- Source natural food colouring by using ingredients such as beetroot, berries, and nuts (we topped our profiteroles with freeze-dried raspberries and pistachios)
- Don’t shy away from ready-made pastry from your local supermarket. Our mini cherry tarts were quick, and easy, simply filling ready-made cups with a classic butter cream and topped with thinly-sliced cherries
Now for some recipes, my orange and sultana scones and tea-infused fruit cake are light, sweet treats to complement your cuppa.
Orange and sultana scones
- 50g butter
- 225g self-raising flour
- ½ tsp salt
- 30g sugar
- 50g sultanas
- Zest of 1 orange
- 150ml milk (plus a little extra for brushing before baking)
Time – 25 minutes
Skill – easy
Serves – 4 to 6
- In a food processor’s mixing bowl, add the butter, flour, salt and sugar and combine until it resembles bread crumbs
- Add the sultanas and orange zest, stir to combine. Add the milk a little at a time, until the dough comes together
- Place the dough on to a floured surface and mould into a ball, roll the dough out until it is about an inch thick, turning the dough in a circle to make sure it hasn’t stuck to the surface
- Using any sized pastry cutter, cut up the dough and place on to a lined baking tray. Brush the top of the scone with a little extra milk and place in the oven
- Cook in a preheated oven at 200C for 15 minutes, or until golden brown. Remove from the oven and place on to a cooling rack to cool before serving
Light, tea-infused fruit cake
- 2 tsp Whittard of Chelsea Turkish apple fruit infusion
- 1 tsp Whittard of Chelsea Piccadilly blend loose tea
- 400ml boiling water
- 150g sultanas
- 100g currants
- 50g dried cranberries
- 50g chopped dried apricots
- 175g softened butter
- 175g light brown sugar
- 175g plain flour
- 1 tsp ground cinnamon
- ½ tsp ground nutmeg
- ½ tsp ground ginger
- 1 tbsp marmalade
- 3 eggs
- 100g diced dried apple
Time – 1 hour 30 minutes plus soaking and cooling time
Skill – easy
Serves – 6 to 8
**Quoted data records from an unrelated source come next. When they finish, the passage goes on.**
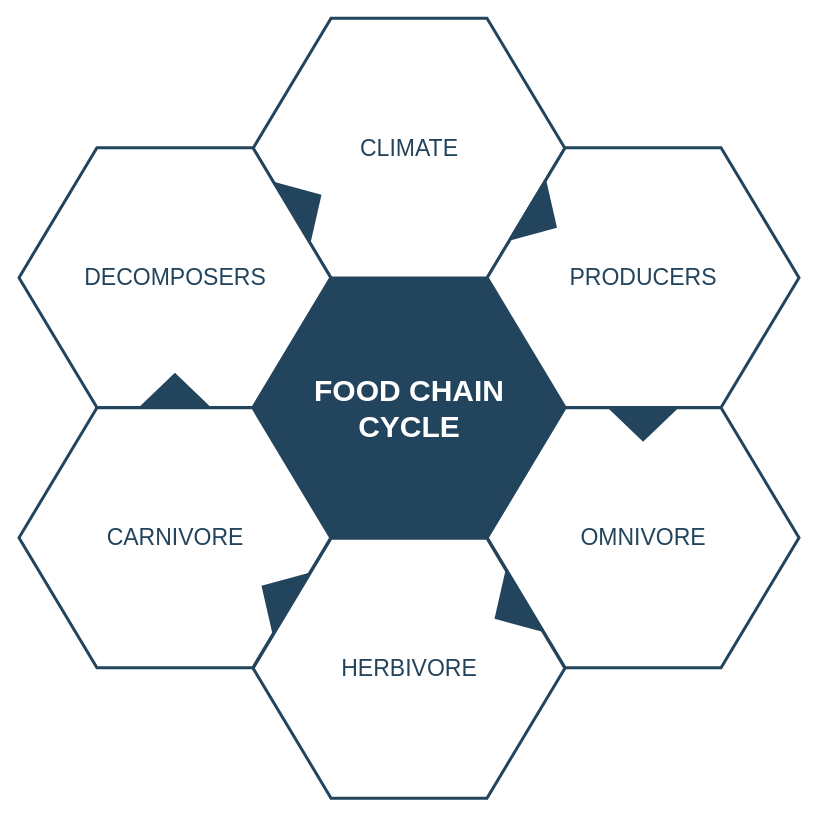
The draw.io diagram 未命名绘图.drawio in lealmeng/web-ui, before the edit. Source tidied: cells renumbered, new cells numbered last; positions are measured from the earlier drawing's top-left corner, leaving out a move shared by most shapes. Both pictures are drawn from the tidied source at 100%, with x=0, y=0 at pixel (18, 18).
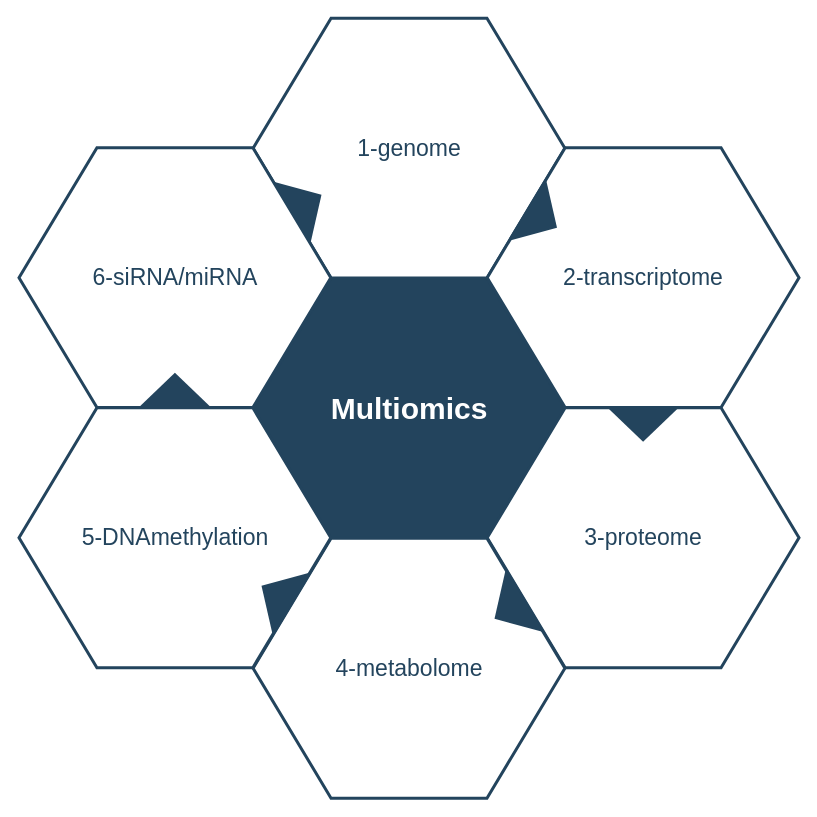
Above is the later version.

Commit message:
更新未命名绘图.drawio

Change to the diagram source:
```diff
@@
 <mxGraphModel>
   <root>
     <mxCell id="0" />
     <mxCell id="1" parent="0" />
-    <mxCell id="2" value="&lt;font style=&quot;font-size: 30px&quot; color=&quot;#ffffff&quot;&gt;&lt;b&gt;&lt;span&gt;FOOD CHAIN&lt;/span&gt;&lt;br&gt;&lt;span&gt;CYCLE&lt;/span&gt;&lt;/b&gt;&lt;/font&gt;&lt;br&gt;" style="shape=hexagon;perimeter=hexagonPerimeter2;whiteSpace=wrap;html=1;shadow=0;labelBackgroundColor=none;strokeColor=#23445D;fillColor=#23445D;gradientColor=none;fontFamily=Helvetica;fontSize=23;fontColor=#23445d;align=center;strokeWidth=3;" parent="1" vertex="1">
+    <mxCell id="2" value="&lt;font color=&quot;#ffffff&quot;&gt;&lt;span style=&quot;font-size: 30px;&quot;&gt;&lt;b&gt;Multiomics&lt;/b&gt;&lt;/span&gt;&lt;/font&gt;" style="shape=hexagon;perimeter=hexagonPerimeter2;whiteSpace=wrap;html=1;shadow=0;labelBackgroundColor=none;strokeColor=#23445D;fillColor=#23445D;gradientColor=none;fontFamily=Helvetica;fontSize=23;fontColor=#23445d;align=center;strokeWidth=3;" parent="1" vertex="1">
       <mxGeometry x="234.6" y="259.8" width="311.8" height="259.9" as="geometry" />
     </mxCell>
     <mxCell id="3" style="triangle;whiteSpace=wrap;html=1;shadow=0;labelBackgroundColor=none;strokeColor=none;fillColor=#FFFFFF;fontFamily=Helvetica;fontSize=17;fontColor=#23445d;align=center;rotation=90;gradientColor=none;flipV=1;flipH=1;opacity=20;" parent="1" vertex="1">
       <mxGeometry x="115.5" y="277.7" width="72" height="152" as="geometry" />
     </mxCell>
-    <mxCell id="4" value="&lt;font style=&quot;font-size: 23px&quot;&gt;CLIMATE&lt;/font&gt;" style="shape=hexagon;perimeter=hexagonPerimeter2;whiteSpace=wrap;html=1;shadow=0;labelBackgroundColor=none;strokeColor=#23445D;fillColor=#ffffff;gradientColor=none;fontFamily=Helvetica;fontSize=23;fontColor=#23445D;align=center;strokeWidth=3;" parent="1" vertex="1">
+    <mxCell id="4" value="&lt;font style=&quot;font-size: 23px&quot;&gt;1-genome&lt;/font&gt;" style="shape=hexagon;perimeter=hexagonPerimeter2;whiteSpace=wrap;html=1;shadow=0;labelBackgroundColor=none;strokeColor=#23445D;fillColor=#ffffff;gradientColor=none;fontFamily=Helvetica;fontSize=23;fontColor=#23445D;align=center;strokeWidth=3;" parent="1" vertex="1">
       <mxGeometry x="234.6" y="-0.3" width="311.8" height="259.9" as="geometry" />
     </mxCell>
-    <mxCell id="5" value="&lt;font style=&quot;font-size: 23px&quot;&gt;PRODUCERS&lt;/font&gt;" style="shape=hexagon;perimeter=hexagonPerimeter2;whiteSpace=wrap;html=1;shadow=0;labelBackgroundColor=none;strokeColor=#23445D;fillColor=#FFFFFF;gradientColor=none;fontFamily=Helvetica;fontSize=23;fontColor=#23445d;align=center;strokeWidth=3;" parent="1" vertex="1">
+    <mxCell id="5" value="&lt;font style=&quot;font-size: 23px&quot;&gt;2-transcriptome&lt;/font&gt;" style="shape=hexagon;perimeter=hexagonPerimeter2;whiteSpace=wrap;html=1;shadow=0;labelBackgroundColor=none;strokeColor=#23445D;fillColor=#FFFFFF;gradientColor=none;fontFamily=Helvetica;fontSize=23;fontColor=#23445d;align=center;strokeWidth=3;" parent="1" vertex="1">
       <mxGeometry x="468.7" y="129.2" width="311.8" height="259.9" as="geometry" />
     </mxCell>
-    <mxCell id="6" value="&lt;font style=&quot;font-size: 23px&quot;&gt;OMNIVORE&lt;/font&gt;" style="shape=hexagon;perimeter=hexagonPerimeter2;whiteSpace=wrap;html=1;shadow=0;labelBackgroundColor=none;strokeColor=#23445D;fillColor=#FFFFFF;gradientColor=none;fontFamily=Helvetica;fontSize=23;fontColor=#23445d;align=center;strokeWidth=3;" parent="1" vertex="1">
+    <mxCell id="6" value="&lt;font style=&quot;font-size: 23px&quot;&gt;3-proteome&lt;/font&gt;" style="shape=hexagon;perimeter=hexagonPerimeter2;whiteSpace=wrap;html=1;shadow=0;labelBackgroundColor=none;strokeColor=#23445D;fillColor=#FFFFFF;gradientColor=none;fontFamily=Helvetica;fontSize=23;fontColor=#23445d;align=center;strokeWidth=3;" parent="1" vertex="1">
       <mxGeometry x="468.7" y="389.3" width="311.8" height="259.9" as="geometry" />
     </mxCell>
-    <mxCell id="7" value="&lt;font style=&quot;font-size: 23px&quot;&gt;HERBIVORE&lt;/font&gt;" style="shape=hexagon;perimeter=hexagonPerimeter2;whiteSpace=wrap;html=1;shadow=0;labelBackgroundColor=none;strokeColor=#23445D;fillColor=#FFFFFF;gradientColor=none;fontFamily=Helvetica;fontSize=23;fontColor=#23445d;align=center;strokeWidth=3;" parent="1" vertex="1">
+    <mxCell id="7" value="&lt;font style=&quot;font-size: 23px&quot;&gt;4-metabolome&lt;/font&gt;" style="shape=hexagon;perimeter=hexagonPerimeter2;whiteSpace=wrap;html=1;shadow=0;labelBackgroundColor=none;strokeColor=#23445D;fillColor=#FFFFFF;gradientColor=none;fontFamily=Helvetica;fontSize=23;fontColor=#23445d;align=center;strokeWidth=3;" parent="1" vertex="1">
       <mxGeometry x="234.6" y="519.8" width="311.8" height="259.9" as="geometry" />
     </mxCell>
-    <mxCell id="8" value="&lt;font style=&quot;font-size: 23px&quot;&gt;CARNIVORE&lt;/font&gt;" style="shape=hexagon;perimeter=hexagonPerimeter2;whiteSpace=wrap;html=1;shadow=0;labelBackgroundColor=none;strokeColor=#23445D;fillColor=#FFFFFF;gradientColor=none;fontFamily=Helvetica;fontSize=23;fontColor=#23445d;align=center;strokeWidth=3;" parent="1" vertex="1">
+    <mxCell id="8" value="&lt;font style=&quot;font-size: 23px&quot;&gt;5-DNAmethylation&lt;/font&gt;" style="shape=hexagon;perimeter=hexagonPerimeter2;whiteSpace=wrap;html=1;shadow=0;labelBackgroundColor=none;strokeColor=#23445D;fillColor=#FFFFFF;gradientColor=none;fontFamily=Helvetica;fontSize=23;fontColor=#23445d;align=center;strokeWidth=3;" parent="1" vertex="1">
       <mxGeometry x="0.5" y="389.3" width="311.8" height="259.9" as="geometry" />
     </mxCell>
-    <mxCell id="9" value="&lt;font style=&quot;font-size: 23px;&quot;&gt;DECOMPOSERS&lt;/font&gt;" style="shape=hexagon;perimeter=hexagonPerimeter2;whiteSpace=wrap;html=1;shadow=0;labelBackgroundColor=none;strokeColor=#23445D;fillColor=#ffffff;gradientColor=none;fontFamily=Helvetica;fontSize=23;fontColor=#23445D;align=center;strokeWidth=3;" parent="1" vertex="1">
+    <mxCell id="9" value="&lt;font style=&quot;font-size: 23px;&quot;&gt;6-siRNA/miRNA&lt;/font&gt;" style="shape=hexagon;perimeter=hexagonPerimeter2;whiteSpace=wrap;html=1;shadow=0;labelBackgroundColor=none;strokeColor=#23445D;fillColor=#ffffff;gradientColor=none;fontFamily=Helvetica;fontSize=23;fontColor=#23445D;align=center;strokeWidth=3;" parent="1" vertex="1">
       <mxGeometry x="0.5" y="129.2" width="311.8" height="259.9" as="geometry" />
     </mxCell>
     <mxCell id="10" style="triangle;whiteSpace=wrap;html=1;shadow=0;labelBackgroundColor=none;strokeColor=none;fillColor=#23445D;fontFamily=Helvetica;fontSize=17;fontColor=#23445d;align=center;rotation=31;gradientColor=none;strokeWidth=3;" parent="1" vertex="1">
       <mxGeometry x="506" y="163.7" width="35" height="73" as="geometry" />
     </mxCell>
     <mxCell id="11" style="triangle;whiteSpace=wrap;html=1;shadow=0;labelBackgroundColor=none;strokeColor=none;fillColor=#23445D;fontFamily=Helvetica;fontSize=17;fontColor=#23445d;align=center;rotation=31;gradientColor=none;flipH=1;strokeWidth=3;" parent="1" vertex="1">
       <mxGeometry x="240.5" y="539.7" width="35" height="73" as="geometry" />
     </mxCell>
     <mxCell id="12" style="triangle;whiteSpace=wrap;html=1;shadow=0;labelBackgroundColor=none;strokeColor=none;fillColor=#23445D;fontFamily=Helvetica;fontSize=17;fontColor=#23445d;align=center;rotation=329;gradientColor=none;strokeWidth=3;" parent="1" vertex="1">
       <mxGeometry x="270.5" y="148.7" width="35" height="73" as="geometry" />
     </mxCell>
     <mxCell id="13" style="triangle;whiteSpace=wrap;html=1;shadow=0;labelBackgroundColor=none;strokeColor=none;fillColor=#23445D;fontFamily=Helvetica;fontSize=17;fontColor=#23445d;align=center;rotation=329;gradientColor=none;flipH=1;strokeWidth=3;" parent="1" vertex="1">
       <mxGeometry x="473.5" y="554.7" width="35" height="73" as="geometry" />
     </mxCell>
     <mxCell id="14" style="triangle;whiteSpace=wrap;html=1;shadow=0;labelBackgroundColor=none;strokeColor=none;fillColor=#23445D;fontFamily=Helvetica;fontSize=17;fontColor=#23445d;align=center;rotation=90;gradientColor=none;strokeWidth=3;" parent="1" vertex="1">
       <mxGeometry x="607.1" y="369.2" width="35" height="73" as="geometry" />
     </mxCell>
     <mxCell id="15" style="triangle;whiteSpace=wrap;html=1;shadow=0;labelBackgroundColor=none;strokeColor=none;fillColor=#23445D;fontFamily=Helvetica;fontSize=17;fontColor=#23445d;align=center;rotation=90;gradientColor=none;flipH=1;strokeWidth=3;" parent="1" vertex="1">
       <mxGeometry x="138.9" y="335.2" width="35" height="73" as="geometry" />
     </mxCell>
   </root>
 </mxGraphModel>
```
- In a jug, add the Turkish Apple Infusion, the Picadilly loose tea leaves and pour over the boiling water. Leave to brew for 3 to 5 minutes. Strain the leaves over a second jug, ensuring you retain the now-infused liquid while discarding the leaves
- In a bowl, add all of the fruit – apart from the dried apple – and pour over the infused liquid. Allow to soak for a few hours, or overnight if possible
- Place all of the other ingredients in a food mixer bowl and combine slowly, until all of the ingredients are incorporated. Drain any remaining liquid from the soaked fruit and add to the cake batter. Stir slowly to combine, and pour into a lined cake tin
- Cook at 140C for 1 hour 15 minutes, or until a skewer or sharp knife comes away clean when inserted. Remove from the oven and allow to cool for an hour or so in the tin, before turning out onto a cooling rack to cool completely
- Wrap in a double layer of grease proof paper and follow with a layer of foil on the outside, or store in an air tight container
Head to our afternoon tea page online to find sweet and savoury treats, along with stylish homeware